Alongside Stroll lines up four-time world champion Vettel. Which Vettel will we see? The four-time world champ or the disheartened Vettel of later Ferrari years? Well, I think the move will rejuvenate him; the team seems a better environment for him than the last few years at Ferrari were. Also, the car looks like it suits his driving style better. However, I do think the team will miss the consistently good results that Perez brought them last year.
Alpine is another team I feel is focusing more on 2022 and a longer-term plan, but in the meantime, they still look good to score points. Possibly not quite up there with Ferrari, McLaren, and Aston Martin, but competitive in the midfield nonetheless.
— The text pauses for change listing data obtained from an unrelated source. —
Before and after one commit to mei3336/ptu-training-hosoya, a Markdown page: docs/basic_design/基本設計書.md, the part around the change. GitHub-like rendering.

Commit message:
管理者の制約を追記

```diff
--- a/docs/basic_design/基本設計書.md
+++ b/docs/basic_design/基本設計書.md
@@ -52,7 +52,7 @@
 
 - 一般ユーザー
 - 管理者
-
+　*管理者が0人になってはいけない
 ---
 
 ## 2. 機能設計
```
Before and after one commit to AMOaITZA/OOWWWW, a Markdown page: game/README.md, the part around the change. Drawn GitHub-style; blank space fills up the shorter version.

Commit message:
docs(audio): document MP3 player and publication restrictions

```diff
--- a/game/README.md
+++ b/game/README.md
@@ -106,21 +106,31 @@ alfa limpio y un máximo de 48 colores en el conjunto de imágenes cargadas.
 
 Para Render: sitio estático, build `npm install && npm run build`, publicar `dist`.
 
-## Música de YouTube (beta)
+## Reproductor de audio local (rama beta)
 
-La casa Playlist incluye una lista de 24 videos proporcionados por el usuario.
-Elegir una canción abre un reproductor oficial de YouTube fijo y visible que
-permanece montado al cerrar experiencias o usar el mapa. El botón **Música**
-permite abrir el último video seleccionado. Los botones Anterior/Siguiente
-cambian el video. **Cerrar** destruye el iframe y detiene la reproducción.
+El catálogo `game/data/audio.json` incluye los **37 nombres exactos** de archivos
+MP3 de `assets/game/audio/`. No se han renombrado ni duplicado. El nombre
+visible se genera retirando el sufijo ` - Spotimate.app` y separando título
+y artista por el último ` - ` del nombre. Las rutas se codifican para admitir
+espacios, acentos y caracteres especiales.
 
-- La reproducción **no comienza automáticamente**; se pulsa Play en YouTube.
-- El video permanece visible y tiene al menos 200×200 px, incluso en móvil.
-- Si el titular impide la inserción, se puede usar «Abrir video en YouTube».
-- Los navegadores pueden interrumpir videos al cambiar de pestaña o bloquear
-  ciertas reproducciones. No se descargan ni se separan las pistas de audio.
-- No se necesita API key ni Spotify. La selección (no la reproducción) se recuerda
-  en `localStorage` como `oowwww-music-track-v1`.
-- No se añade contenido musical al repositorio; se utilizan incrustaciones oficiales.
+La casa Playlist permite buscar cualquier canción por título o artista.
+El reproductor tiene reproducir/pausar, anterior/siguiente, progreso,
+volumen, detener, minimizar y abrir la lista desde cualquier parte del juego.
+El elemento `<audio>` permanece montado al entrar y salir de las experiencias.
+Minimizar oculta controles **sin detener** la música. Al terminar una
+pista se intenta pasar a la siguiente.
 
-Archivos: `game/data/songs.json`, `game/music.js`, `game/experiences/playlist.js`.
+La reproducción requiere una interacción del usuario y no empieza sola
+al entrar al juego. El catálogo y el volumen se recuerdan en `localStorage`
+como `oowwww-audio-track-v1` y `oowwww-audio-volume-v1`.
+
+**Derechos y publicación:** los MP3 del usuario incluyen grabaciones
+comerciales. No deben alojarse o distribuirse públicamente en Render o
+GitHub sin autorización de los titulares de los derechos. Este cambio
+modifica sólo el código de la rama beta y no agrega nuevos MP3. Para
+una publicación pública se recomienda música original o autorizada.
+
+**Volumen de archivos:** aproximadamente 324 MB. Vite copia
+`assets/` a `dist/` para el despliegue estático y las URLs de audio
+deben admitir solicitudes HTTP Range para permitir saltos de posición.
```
Here we see yet another formidable driver line up with Ocon and Alonso. After a two-year hiatus, the brilliant talent that is Alonso returns to the paddock—his speed, skill, and experience will be utterly invaluable to the team. Ocon will have a hard time proving himself against such a talented opponent. Towards the end of 2020, we saw flashes of excellence from the Frenchman that he showed more convincingly and consistently than during his few years at Force India. Hopefully, last season was a settling-in year and this time around we will see Ocon able to really showcase his talent.
Not only do they have a formidable driver line up, they also have new racing director, David Brivio—one of the most successful team managers in motorbike racing.
Alpha Taura is, again, another quick car from last year with few changes, and the team retain their race winner Pierre Gasly. Gasly deserves a shot in a bigger team, but it’s hard to see where he would fit in with the current driver lineup.
Nonetheless, he works well in that car, consistently getting the best from it last year. He should be quick, consistent, and competitive again in 2021. Alongside Gasly lines up F1 rookie Tsunoda. With wins in lower formulas and finishing third in the 2020 F2 championship, the Japanese driver evidently has pace and talent. We’ll just have to wait and see how he fits into F1.
Currently, we have a twenty-three race calendar—though the shadow of Covid is ever looming and already we have had the Australian GP moved from March to November.
Starting in Bahrain on March 28th, we see the return of many regular tracks—Silverstone, Spa, and Imola— as well as familiar tracks we missed last year, such as Monaco, Melbourne, and Canada. Portimao gets returns for a second year, Saudi Arabia has a brand new track, and Zandvoort returns after a 36-year hiatus. Personally, I can’t wait for Canada, Japan, and Brazil.
Head to https://www.formula1.com/en/racing/2021.html for the full calendar.
For me, F1 trying to promote diversity whilst allowing Haas to employ a driver who has displayed racist and sexist behavior is a little contradictory. On top of this, we visit countries where women’s rights are pretty much non-existent—Saudi Arabia—or actively being rolled back—Turkey—as well as places where LGBTQAI rights are being curtailed, such as Russia. I know no country is perfect, but it seems to me F1 is showing that, ultimately, it is a business and money is more important to it than equality. #We RaceAsOne seems a little hollow currently.
So, there you have it: killer driver line ups, classic tracks, a close pack—well, three groups of close packs! It’s going to be a great year, so don’t miss out—tune in this weekend for the first race.
How to watch-
USA- Live on ESPN2 Sunday, March 28th. Race start— 10:55 am EST
UK- Live on Sky Sports F1 Sunday, March 28th. Race start— 3:55 pm GMT
Highlights on Sky1 at 7:30 pm and Channel 4 at 8:30 pm Sunday 28th March.